Over the last 20 years, autonomous spaces in Berlin have been dwindling, with evictions making room for co-working cafés and high-priced lofts for part-time accommodation of upper middle-class Europeans and North Americans on tourist visas. Berlin’s low-income population of working-class Germans and immigrants fleeing poverty, war, or stringent anti-queer laws stands no chance against these rising rents. Leandro Goddinho and Paulo Menezes’ film is representative of so many newcomers’ experiences when looking for a place to live (Du bist so wunderbar (Paradise Europe), 2023). Not only is it challenging to find a place that is affordable, but the fact that one needs to register where they live to find a job, go to school, or be a functioning part of society makes it nearly impossible. Cheap rent is mostly found through illegal sublets. Neoliberal capitalism is now in full swing, ready to crush anyone not able to fit its mold.

The last two films of the screening explore how we, as queers, manage to find solidarity and community amongst the ruins.

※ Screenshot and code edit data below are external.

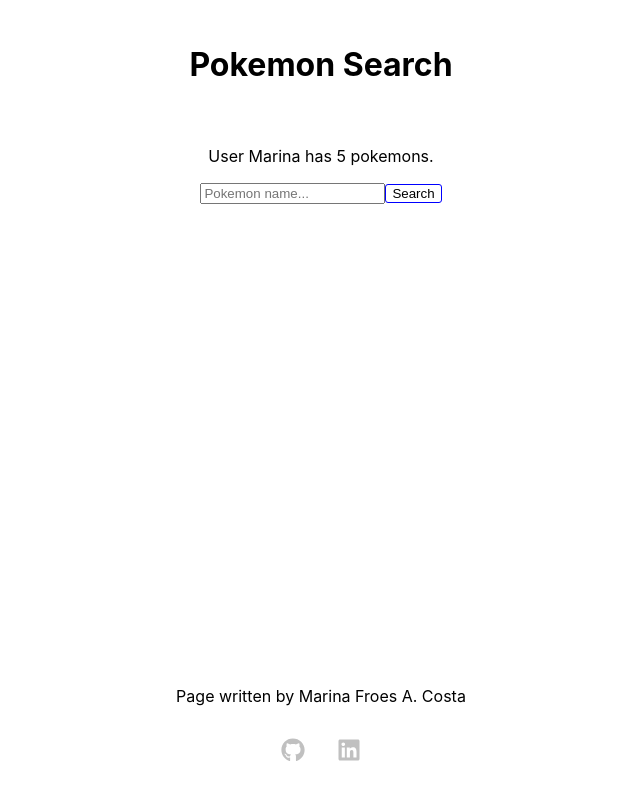
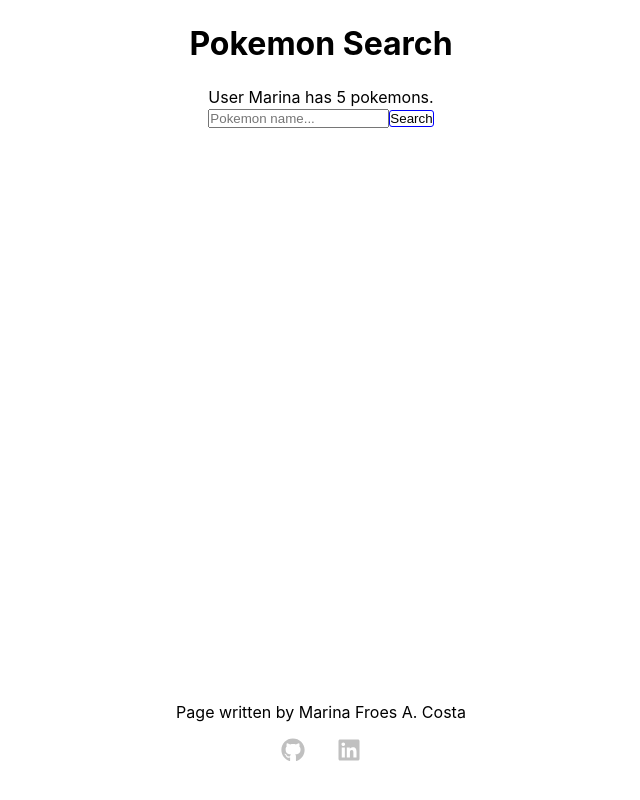
Before and after one commit to MarinaFroes/pokemon-search, a React (Create React App) app: page / in a window 1280 px wide. Shown: the whole page, without its empty margins (319-959 px from the left). Built offline with nearby package versions, Linux system fonts and the light colour scheme.

Commit message:
style: Add styles

```diff
--- a/src/App.css
+++ b/src/App.css
@@ -1,3 +1,11 @@
+* {
+  box-sizing: border-box;
+  margin: 0;
+  padding: 0;
+}
+
 .App {
-  text-align: center;
+  display: flex;
+  flex-direction: column;
+  align-items: center;
 }
```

Harvey Rabbit takes us on a journey through Berlin’s darkrooms as a space of healing (Chemo Darkroom, 2018). Featuring performances by the well-known and adored Bishop Black, Theo Meow, and Finn Peaks from Berlin’s queer porn community, Rabbit’s film is not only a story about the experience of survival, but a poetically sexy tribute to it as well. The program ends with a film from Berlin-born filmmaker Zara Zandieh (Octavia’s Vision, 2020). Drawn from the writings of Afro-futurist author Octavia Butler, Zandieh’s film showcases the new style emerging in queer futurist European cinema which combines archival footage with tableaux to provide a look back while looking forward, a sort of timelessness that reimagines what our futures could be. Zandieh makes clear that the goal is not to gain material wealth, but to recognize our common struggles, to be in solidarity with one another despite our differences. To love, to form community, and to care for each other in the face of austerity and the growing turn to the right. Berlin stays poor, but sexy!

Juliet Bashore, The Battle of Tuntenhaus (1991, 45 min)
Leandro Goddinho & Paulo Menezes, Du bist so wunderbar (Paradise Europe) (2023, 17 min)
Harvey Rabbit, Chemo Darkroom (2018, 17 min)
Zara Zandieh, Octavia’s Visions (2020, 18 min)

MIX NYC is the longest-running queer film festival in NYC, and has presented experimental film, video and installation art. Established in 1987, at the height of the AIDS epidemic by Jim Hubbard and Sarah Schulman, the DIY festival was organized in response to experimental film venues in New York City not programming contemporary work made by LBGT filmmakers. As the nonprofit home of the annual New York Queer Experimental Film Festival and the ACT UP Oral History Project, MIX NYC has featured early works by filmmakers such as Christine Vachon, Todd Haynes, Isaac Julien, Thomas Allen Harris, Barbara Hammer, Juan Carlos Zaldivar, Jonathan Caouette, Jennie Livingston, Gus Van Sant, and Matthew Mishory. After a hiatus of a few years, MIX NYC is back with monthly screenings that are dedicated to creating a cultural community where contemporary queer experimental filmmakers can exhibit and garner support for their work.